But Saturday morning's attack was the last straw.

In an emotionally charged interview yesterday Madams appealed for the harassment to stop. She did not kill Rippon and says she has been respectful of his family.

She does not want to leave town as some have suggested she do. She was born in the Matai St house that she bought from her parents, and says to leave it would be like leaving behind her late mother all over again.

Yet there have been two burglaries, numerous threats and now what Madams describes as a terror attack.

She believes the catalyst for Saturday morning's attack was Friday's sentencing in the High Court at Whanganui.

Her former brother-in-law Kevin Roy Madams was sentenced by Justice Jillian Mallon to nine years and 10 months' imprisonment for Rippon's murder on November 8, 2015.

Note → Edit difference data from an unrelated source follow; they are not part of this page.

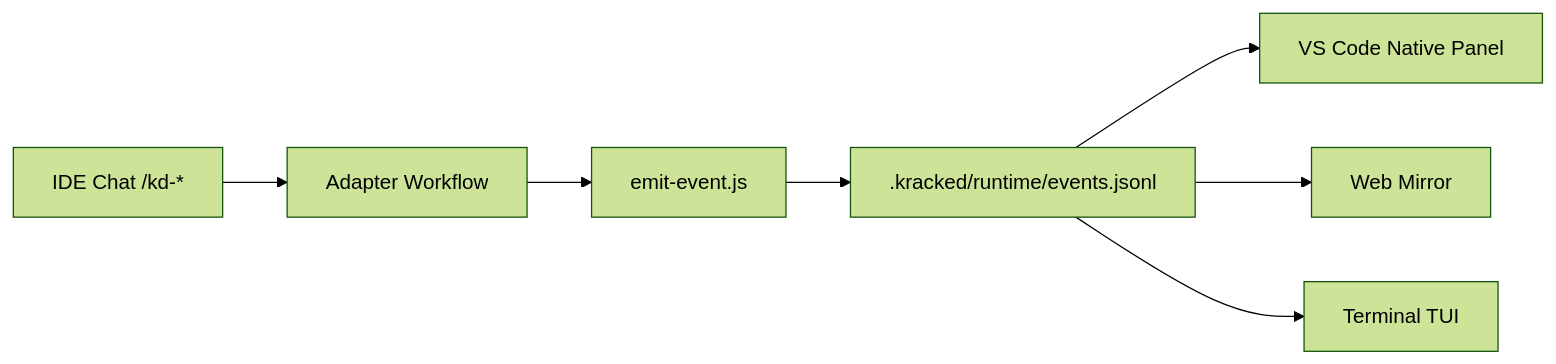
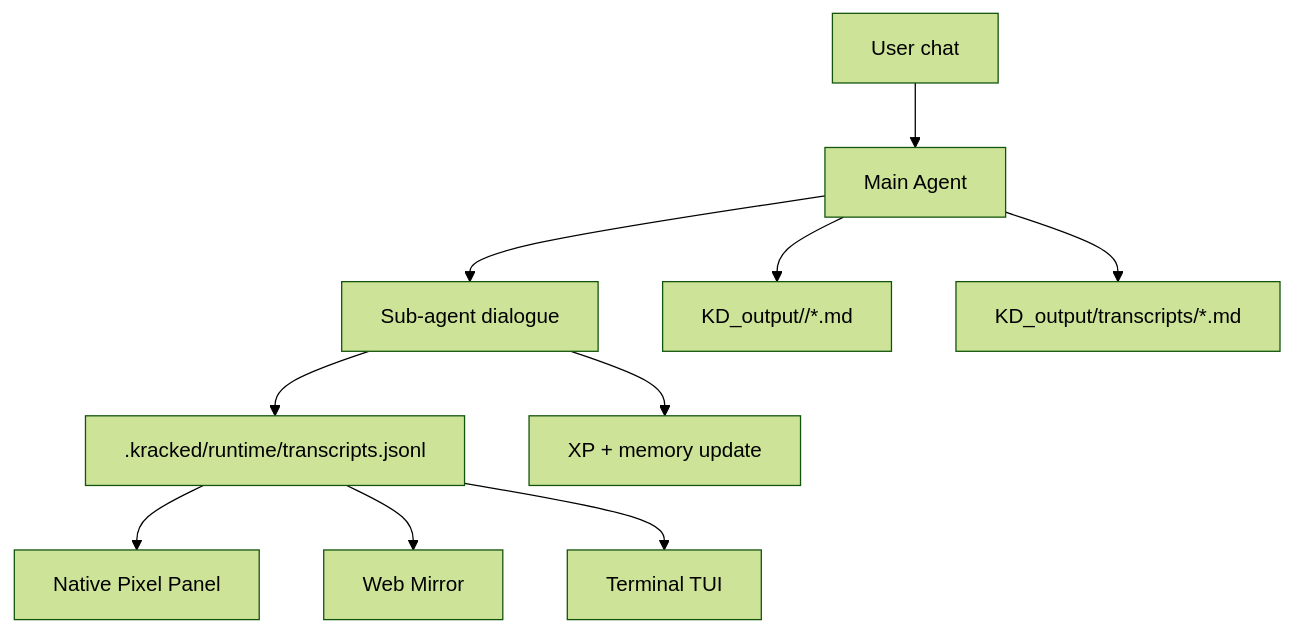
One commit to MoonWIRaja/Kracked_Skills_Agent changed the diagram in README.md. Above: the diagram before and after it, drawn with Mermaid (forest theme). The commit also changed other lines of this file and 86 other files, not shown here.

````diff
--- a/README.md
+++ b/README.md
@@ -166,9 +331,12 @@
 ```mermaid
-flowchart LR
-  A[IDE Chat /kd-*] --> B[Adapter Workflow]
-  B --> C[emit-event.js]
-  C --> D[.kracked/runtime/events.jsonl]
-  D --> E[VS Code Native Panel]
-  D --> F[Web Mirror]
-  D --> G[Terminal TUI]
+flowchart TD
+    A["User chat"] --> B["Main Agent"]
+    B --> C["Sub-agent dialogue"]
+    C --> D[".kracked/runtime/transcripts.jsonl"]
+    B --> E["KD_output/<stage>/*.md"]
+    B --> F["KD_output/transcripts/*.md"]
+    C --> G["XP + memory update"]
+    D --> H["Native Pixel Panel"]
+    D --> I["Web Mirror"]
+    D --> J["Terminal TUI"]
 ```
````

Rippon, a Black Power leader and a member of the gang from the 1970s, died in hospital after being assaulted in Rimu St, Gonville. He was a founder of the award-winning Matipo Development Trust, which helped vulnerable families in Whanganui.

Madam's ex-husband Tyrone Peter Madams, 57, and his son Matthew Thomas Madams, 37, were also sentenced for Rippon's manslaughter, as was a youth who has name suppression.

Tyrone Peter Madams was sentenced to five years and 10 months imprisonment, Matthew Madams to two years and four months and the youth to two years and seven months with immediate eligibility for parole.

Tyrone Madams' son, Tyrone William Madams, 39, pleaded guilty to murder before trial, and was sentenced to life imprisonment with a minimum term of 12 years. Another youth was discharged during the trial.

Outside the court on Friday, a verbal confrontation ensued between Ngaire Madams' family and a number of people who had attended the sentencing, including members of Rippon's family.

It was during that confrontation, Madams said, that threats against her life, and the life of her family, were made.

"We knew the day would be emotional for both families. But we did not expect any confrontations," Madams said.

"We stayed behind after court had finished to give their family time to leave. We had done it that way throughout the trial."

But as Madams and her family left the courthouse, Rippon's group were still outside. Shouting began and Madams ushered her family to the other side of the street and tried to keep everyone moving.

A family member shot a video of the confrontation on a cellphone.

"We did not want to aggravate the situation. I said to my family to cross the road. There was a lot of shouting. I heard them say 'get the f*****s and that they would be coming after us."

On Friday night, Madams got home from work about 11.30pm, pottered for a while, and went to bed shortly after midnight. She had her daughter in the bedroom with her, even though she often sleeps in the lounge.

"About five minutes after I turned out the lights I heard smashing. At first it didn't register where it was coming from. I flew out of bed and ran to the lounge.

"I lifted the curtain and saw a guy, or it could have been a girl I couldn't tell, with a balaclava and a crowbar. There was glass everywhere. I was terrified. I thought we were going to die.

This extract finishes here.